We can subscribe to (and of course unsubscribe from) hierarchy events using the widely-used pattern that is described by the AdviseHierarchyEvents and UnadviseHierarchyEvents methods of the IVsHierarchy interface:
int AdviseHierarchyEvents(IVsHierarchyEvents pEventSink, out uint pdwCookie);
int UnadviseHierarchyEvents(uint dwCookie);
When subscribing to the events (with AdviseHierarchyEvents) we pass an IVsHierarchyEvents-aware object instance in pEventSink and get back a cookie in pdwCookie. This cookie can be used in UnadviseHierarchyEvents when we unsubscribe from event notifications. By using the IVsHierarchyEvents interface we can detect (and respond to) the following events:
An item is added to the hierarchy.
An item is appended to the end of the hierarchy.
An item is deleted from the hierarchy.
One or more properties of an item have changed.
Icon belonging to a hierarchy item is changed.
Changes are made to the child item inventory of a hierarchy.
I suppose it is a bit confusing why these events are supported by the event model and not some others. In a future post I will tell you the details to make the picture clear.
When the environment does not need a hierarchy any more, it closes them. Even if we want to keep a hierarchy live, it may get closed when we exit Visual Studio. The IVsHierarchy interface provides the following methods to handle the persistence and cleanup tasks:
int QueryClose(out int pfCanClose);
Visual Studio automatically calls the Close method on the hierarchies that are the part of a solution (all projects in the solution are hierarchies). If you have packages that define hierarchies outside of the solution, it is the package’s responsibility to call the Close method on those hierarchies. Close must undertake all cleanup and persistence task.
The QueryClose method is called before Visual Studio closes the hierarchy. Zero pfCanClose value prevents closing the hierarchy; any other values enable the close operation. If you have your own hierarchies, you’re responsibility is to call the QueryClose method.
The IVsHierarchy interface defines five methods from Unused0 to Unused4. Let’s say they are there by “historical reasons”. Should you implement IVsHierarchy, please take care these methods simply return the E_NOTIMPL status code.
Where we are

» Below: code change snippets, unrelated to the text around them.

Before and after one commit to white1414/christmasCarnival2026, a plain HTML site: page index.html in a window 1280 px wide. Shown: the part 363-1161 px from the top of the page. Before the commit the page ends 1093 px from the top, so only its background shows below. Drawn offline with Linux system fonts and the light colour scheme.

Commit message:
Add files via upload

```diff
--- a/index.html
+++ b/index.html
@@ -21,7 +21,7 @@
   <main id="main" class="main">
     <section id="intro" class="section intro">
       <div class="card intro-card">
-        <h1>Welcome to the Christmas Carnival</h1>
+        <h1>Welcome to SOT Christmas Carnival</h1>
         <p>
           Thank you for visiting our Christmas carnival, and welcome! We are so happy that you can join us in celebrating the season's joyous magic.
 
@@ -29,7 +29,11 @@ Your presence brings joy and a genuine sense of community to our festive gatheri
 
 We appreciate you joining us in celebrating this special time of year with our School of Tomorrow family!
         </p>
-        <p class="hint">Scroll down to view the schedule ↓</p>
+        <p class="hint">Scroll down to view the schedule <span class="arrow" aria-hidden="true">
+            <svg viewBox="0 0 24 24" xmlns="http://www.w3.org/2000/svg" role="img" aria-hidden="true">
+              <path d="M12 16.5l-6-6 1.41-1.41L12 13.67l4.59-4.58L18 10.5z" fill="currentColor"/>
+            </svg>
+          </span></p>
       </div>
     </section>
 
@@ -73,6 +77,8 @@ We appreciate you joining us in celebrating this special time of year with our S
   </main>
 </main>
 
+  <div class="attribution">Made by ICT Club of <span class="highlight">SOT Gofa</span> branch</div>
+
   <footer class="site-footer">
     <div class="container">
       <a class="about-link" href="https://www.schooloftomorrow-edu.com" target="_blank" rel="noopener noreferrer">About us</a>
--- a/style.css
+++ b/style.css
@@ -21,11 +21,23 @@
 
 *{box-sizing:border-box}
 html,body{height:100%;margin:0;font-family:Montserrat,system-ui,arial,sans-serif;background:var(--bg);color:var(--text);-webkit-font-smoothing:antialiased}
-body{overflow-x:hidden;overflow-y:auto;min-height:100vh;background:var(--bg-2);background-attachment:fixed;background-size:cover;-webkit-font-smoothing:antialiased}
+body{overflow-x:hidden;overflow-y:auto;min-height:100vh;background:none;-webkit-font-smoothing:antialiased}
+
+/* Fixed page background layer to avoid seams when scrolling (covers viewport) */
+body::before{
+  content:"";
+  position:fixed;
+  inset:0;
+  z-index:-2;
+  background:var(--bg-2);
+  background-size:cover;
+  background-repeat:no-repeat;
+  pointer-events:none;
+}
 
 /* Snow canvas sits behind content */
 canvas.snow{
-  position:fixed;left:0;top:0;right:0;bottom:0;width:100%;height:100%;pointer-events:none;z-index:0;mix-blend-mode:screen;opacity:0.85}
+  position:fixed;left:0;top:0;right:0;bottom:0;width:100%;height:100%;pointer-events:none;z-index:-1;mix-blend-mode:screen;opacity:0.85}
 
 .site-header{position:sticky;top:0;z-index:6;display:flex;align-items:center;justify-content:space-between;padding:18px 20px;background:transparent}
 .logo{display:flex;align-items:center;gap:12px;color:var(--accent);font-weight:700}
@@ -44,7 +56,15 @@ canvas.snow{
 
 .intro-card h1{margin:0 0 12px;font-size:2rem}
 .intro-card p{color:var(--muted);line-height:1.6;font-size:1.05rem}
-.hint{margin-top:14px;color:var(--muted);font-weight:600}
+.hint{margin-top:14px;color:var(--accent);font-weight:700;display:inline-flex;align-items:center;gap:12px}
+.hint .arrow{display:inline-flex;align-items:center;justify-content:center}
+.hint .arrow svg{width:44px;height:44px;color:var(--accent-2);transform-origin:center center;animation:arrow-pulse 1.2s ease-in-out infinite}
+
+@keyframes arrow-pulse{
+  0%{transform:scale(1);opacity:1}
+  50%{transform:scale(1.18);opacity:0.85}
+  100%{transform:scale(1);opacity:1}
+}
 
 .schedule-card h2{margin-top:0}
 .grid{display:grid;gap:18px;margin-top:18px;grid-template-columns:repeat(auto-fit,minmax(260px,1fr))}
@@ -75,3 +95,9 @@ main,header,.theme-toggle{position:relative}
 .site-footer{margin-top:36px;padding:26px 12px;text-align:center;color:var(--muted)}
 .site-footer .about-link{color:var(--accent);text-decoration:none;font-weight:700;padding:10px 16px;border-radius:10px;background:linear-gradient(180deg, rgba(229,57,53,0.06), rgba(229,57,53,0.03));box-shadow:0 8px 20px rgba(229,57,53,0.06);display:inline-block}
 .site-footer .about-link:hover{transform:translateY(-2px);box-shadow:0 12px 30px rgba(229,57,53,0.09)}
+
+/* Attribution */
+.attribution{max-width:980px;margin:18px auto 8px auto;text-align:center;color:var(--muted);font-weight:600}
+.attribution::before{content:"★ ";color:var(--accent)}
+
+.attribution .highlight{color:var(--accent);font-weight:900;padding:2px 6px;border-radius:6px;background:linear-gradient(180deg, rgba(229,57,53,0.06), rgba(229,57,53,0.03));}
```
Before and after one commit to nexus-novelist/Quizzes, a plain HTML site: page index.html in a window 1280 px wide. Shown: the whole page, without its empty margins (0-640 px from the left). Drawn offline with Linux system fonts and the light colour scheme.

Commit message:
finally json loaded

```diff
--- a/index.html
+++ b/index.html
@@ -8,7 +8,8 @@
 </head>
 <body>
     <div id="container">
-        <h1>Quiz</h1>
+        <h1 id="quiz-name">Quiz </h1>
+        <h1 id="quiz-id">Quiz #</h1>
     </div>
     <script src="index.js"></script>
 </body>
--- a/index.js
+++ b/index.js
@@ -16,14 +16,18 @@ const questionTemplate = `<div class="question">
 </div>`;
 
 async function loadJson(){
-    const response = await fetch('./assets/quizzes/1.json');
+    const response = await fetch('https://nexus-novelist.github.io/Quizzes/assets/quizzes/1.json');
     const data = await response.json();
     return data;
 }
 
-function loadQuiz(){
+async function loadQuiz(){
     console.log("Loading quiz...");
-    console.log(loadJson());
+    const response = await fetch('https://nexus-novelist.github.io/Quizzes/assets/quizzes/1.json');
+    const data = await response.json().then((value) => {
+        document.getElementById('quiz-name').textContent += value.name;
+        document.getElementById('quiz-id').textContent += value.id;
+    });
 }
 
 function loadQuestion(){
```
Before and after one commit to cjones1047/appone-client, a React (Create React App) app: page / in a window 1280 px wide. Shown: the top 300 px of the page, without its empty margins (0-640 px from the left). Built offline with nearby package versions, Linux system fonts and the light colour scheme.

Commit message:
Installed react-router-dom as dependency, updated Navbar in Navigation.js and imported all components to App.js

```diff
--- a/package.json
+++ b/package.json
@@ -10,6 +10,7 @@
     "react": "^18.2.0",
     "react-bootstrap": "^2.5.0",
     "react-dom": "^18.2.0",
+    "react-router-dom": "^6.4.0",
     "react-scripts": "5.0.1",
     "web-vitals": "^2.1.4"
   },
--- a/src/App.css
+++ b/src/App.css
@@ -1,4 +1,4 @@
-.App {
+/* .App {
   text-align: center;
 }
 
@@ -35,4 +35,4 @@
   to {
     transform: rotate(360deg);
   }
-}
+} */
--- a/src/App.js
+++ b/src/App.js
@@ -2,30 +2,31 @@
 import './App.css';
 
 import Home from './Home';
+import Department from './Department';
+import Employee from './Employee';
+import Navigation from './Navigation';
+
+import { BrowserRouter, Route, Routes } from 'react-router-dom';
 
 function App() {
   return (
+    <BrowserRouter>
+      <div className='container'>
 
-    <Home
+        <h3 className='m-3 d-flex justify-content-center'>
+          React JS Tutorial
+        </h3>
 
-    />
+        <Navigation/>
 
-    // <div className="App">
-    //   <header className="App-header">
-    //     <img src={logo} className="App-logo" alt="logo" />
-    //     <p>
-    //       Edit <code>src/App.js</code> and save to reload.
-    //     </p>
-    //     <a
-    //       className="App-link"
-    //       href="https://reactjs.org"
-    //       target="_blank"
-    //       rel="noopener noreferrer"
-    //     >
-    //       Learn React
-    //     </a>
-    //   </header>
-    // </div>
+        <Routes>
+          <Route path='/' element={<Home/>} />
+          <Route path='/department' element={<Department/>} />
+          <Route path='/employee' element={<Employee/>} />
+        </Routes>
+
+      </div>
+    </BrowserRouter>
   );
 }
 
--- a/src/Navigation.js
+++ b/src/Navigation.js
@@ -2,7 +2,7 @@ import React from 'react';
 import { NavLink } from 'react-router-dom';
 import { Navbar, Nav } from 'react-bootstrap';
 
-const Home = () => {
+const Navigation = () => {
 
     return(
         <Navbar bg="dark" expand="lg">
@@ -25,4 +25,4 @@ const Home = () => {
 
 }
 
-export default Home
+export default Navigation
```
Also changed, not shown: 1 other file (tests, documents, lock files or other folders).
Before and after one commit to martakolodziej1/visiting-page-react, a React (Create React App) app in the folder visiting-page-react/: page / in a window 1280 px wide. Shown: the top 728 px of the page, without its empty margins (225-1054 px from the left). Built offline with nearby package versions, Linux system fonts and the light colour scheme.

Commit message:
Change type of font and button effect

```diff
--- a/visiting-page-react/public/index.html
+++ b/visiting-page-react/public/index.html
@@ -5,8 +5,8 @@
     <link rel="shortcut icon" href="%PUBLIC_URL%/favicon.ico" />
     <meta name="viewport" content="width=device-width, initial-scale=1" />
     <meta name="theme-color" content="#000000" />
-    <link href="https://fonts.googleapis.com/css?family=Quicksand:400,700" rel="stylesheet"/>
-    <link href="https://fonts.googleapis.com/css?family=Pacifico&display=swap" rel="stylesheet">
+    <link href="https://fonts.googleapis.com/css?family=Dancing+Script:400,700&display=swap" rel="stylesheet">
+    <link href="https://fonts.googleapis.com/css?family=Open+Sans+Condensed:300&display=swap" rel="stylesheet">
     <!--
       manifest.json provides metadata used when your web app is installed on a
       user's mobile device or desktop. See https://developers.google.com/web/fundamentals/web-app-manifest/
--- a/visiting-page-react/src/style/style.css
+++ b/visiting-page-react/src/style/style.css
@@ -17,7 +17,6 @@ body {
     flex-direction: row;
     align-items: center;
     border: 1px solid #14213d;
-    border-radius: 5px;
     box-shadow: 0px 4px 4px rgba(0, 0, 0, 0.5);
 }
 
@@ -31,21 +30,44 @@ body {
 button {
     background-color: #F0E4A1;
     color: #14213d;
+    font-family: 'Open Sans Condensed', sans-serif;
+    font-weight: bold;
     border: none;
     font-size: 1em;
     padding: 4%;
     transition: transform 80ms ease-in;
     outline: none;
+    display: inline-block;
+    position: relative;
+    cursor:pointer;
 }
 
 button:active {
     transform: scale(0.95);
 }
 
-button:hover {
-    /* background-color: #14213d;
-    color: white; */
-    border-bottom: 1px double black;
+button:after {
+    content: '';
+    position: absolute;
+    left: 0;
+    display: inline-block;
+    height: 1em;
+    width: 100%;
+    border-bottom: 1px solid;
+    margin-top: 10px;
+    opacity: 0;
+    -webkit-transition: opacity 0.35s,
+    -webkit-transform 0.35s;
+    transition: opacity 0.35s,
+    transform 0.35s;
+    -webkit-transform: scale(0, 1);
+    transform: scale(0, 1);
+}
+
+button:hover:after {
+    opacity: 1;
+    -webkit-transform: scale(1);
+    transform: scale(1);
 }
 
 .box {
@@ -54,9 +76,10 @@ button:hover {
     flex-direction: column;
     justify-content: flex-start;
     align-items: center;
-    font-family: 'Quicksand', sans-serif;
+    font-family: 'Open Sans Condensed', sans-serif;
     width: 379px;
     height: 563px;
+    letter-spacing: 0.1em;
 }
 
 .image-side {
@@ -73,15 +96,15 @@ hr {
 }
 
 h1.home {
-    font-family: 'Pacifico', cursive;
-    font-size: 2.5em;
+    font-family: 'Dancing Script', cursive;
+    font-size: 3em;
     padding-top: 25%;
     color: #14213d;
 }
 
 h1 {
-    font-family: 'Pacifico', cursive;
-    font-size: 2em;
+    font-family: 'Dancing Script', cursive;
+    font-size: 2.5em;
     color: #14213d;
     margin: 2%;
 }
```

In this post we had an overview of the IVsHierarchy interface that represents a collection of nodes (hierarchy items). The hierarchy abstraction provided by IVsHierarchy is very different from the one we get used to in connection with tree views. The hierarchy has a distinguished node called root node and each node can have a shortcut to other hierarchy. Each node has a collection of properties, a few defining the internal structure of the hierarchy and potentially unlimited number of arbitrary properties that can be accessed and interpreted in the context where the hierarchy is used.
In the next post we look into the properties determining the structure of the hierarchies.
Oct 07 2008, 05:27 PM